I live on the south side of Salzburg with about 1/3 of my group, so a fifteen minute bus ride is required to reach any place in town. Unipark, the plaza where most of my classes are held, is three bus stops towards city center from my building. The walk to my bus stop, the bus ride to the university stop, and walk to Unipark all together is a thirty minute commute. I found that riding a bike it takes only twenty minutes, so when weather permits, which is usually twice a week if I am lucky, I ride my bike to class. The bike relieves me of riding the hot and crowded city bus, which is efficient and clean, but the morning bike ride is refreshing and allows me to choose one of many scenic routes to class.
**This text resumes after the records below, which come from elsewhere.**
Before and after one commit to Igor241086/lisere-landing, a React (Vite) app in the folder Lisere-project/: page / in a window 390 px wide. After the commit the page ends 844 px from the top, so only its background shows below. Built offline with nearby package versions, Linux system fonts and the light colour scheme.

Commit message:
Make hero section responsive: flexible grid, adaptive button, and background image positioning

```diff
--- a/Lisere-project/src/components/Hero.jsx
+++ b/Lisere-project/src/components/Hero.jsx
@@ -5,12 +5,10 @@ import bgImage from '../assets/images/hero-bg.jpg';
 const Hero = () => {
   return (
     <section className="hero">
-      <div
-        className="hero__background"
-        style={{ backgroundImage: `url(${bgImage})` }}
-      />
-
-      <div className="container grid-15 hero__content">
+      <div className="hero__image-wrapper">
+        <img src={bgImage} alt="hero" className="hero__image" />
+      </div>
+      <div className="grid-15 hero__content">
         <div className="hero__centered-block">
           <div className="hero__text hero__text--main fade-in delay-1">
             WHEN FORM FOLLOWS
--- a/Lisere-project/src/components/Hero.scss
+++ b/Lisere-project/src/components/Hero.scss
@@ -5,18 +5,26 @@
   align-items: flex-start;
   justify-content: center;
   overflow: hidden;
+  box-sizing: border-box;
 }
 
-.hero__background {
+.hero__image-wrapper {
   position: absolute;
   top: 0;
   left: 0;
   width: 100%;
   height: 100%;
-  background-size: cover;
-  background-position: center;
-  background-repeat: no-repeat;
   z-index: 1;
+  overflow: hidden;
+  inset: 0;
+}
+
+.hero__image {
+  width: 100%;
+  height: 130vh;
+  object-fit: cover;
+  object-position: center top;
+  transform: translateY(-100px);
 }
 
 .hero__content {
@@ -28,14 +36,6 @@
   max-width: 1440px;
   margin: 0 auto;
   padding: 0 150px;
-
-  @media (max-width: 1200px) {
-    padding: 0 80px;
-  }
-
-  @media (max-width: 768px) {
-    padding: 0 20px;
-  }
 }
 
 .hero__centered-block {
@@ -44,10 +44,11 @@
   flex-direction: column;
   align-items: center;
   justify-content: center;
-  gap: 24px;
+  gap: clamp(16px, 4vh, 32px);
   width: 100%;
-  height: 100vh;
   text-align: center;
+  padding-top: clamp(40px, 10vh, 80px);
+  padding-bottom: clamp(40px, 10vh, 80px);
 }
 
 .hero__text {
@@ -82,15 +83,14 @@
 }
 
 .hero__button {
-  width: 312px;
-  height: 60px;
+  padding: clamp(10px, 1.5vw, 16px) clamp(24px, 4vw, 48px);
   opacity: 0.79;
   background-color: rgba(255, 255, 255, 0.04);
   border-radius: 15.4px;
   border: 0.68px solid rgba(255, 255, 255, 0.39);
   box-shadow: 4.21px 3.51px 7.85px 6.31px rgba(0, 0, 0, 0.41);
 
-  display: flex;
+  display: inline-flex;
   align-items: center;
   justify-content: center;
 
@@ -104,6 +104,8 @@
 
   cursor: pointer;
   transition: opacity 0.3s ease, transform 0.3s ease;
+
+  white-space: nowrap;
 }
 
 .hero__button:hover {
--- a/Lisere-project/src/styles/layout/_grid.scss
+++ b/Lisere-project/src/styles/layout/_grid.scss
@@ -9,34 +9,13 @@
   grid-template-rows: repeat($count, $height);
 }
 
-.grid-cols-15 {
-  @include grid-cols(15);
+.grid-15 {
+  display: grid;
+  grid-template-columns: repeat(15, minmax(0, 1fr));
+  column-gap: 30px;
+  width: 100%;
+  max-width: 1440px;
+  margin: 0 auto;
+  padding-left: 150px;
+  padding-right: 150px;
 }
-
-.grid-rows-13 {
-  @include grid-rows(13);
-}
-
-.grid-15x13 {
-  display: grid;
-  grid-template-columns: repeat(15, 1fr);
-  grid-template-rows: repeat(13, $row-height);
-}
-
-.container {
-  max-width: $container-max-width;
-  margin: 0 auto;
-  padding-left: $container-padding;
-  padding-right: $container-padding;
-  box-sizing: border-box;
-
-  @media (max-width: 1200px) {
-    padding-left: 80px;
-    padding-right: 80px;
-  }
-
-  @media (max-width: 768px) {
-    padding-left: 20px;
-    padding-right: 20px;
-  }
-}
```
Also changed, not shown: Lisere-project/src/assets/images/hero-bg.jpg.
The south side of Salzburg is a commercial and residential area so I do not pass any of the 12th century buildings like Mozart’s house in city center, but I have the opportunity to see the “real” Salzburg, where the city residents live, shop, etc.
I live in a dorm style building in a neighborhood with several similar buildings. All about five stories tall and house roughly 150 people, most of whom are students of the University of Salzburg. The most exciting difference between living here and HSC is the student diversity. My next door neighbors are from Italy and Iran; across the hall are two girls from China. Another different aspect to the dorm is a large communal kitchen where everyone on the hall cooks. Cooking together has been an easy conversation starter and has given me an intimate perspective of cultures I never would have encountered at HSC. Sausage is one of my favorite foods, right now. Austrian cuisine is made up almost entirely of sausage, bread, and beer. It is not just a funny stereotype. Other than a diverse student population and communal space the dorm is very similar to any dorm in the US. I share a room with one guy from my program and have very similar accommodations to housing at Hampden-Sydney.
Packing was a struggle between being prepared and packing light, which was a unanimous recommendation. I only packed clothes, lots of cold weather clothes. Although the weather has not been vastly different than Virginia’s, I expect it to turn quickly as Salzburg does sit along the western side of the Alps. There is a gargantuan IKEA where Pete, my roommate, and I have purchased most of our home décor.
The typical twenty-somethings in Western Europe dress very similarly to each other. It is much more formal compared to how the average student dresses in the US. A little more fashionable. No shorts. Always presentable. It is frowned upon to walk around my building in sweats.
Other than using the 24 hour clock there is not much difference in how we view time in the US. Shops close a little earlier. It is rare to find a shop open past five or six during the week, even convenience stores and CVS-type businesses. On Sundays 95% of Salzburg is closed. Grocery stores, mom & pop shops, even the mall is entirely closed on Sundays.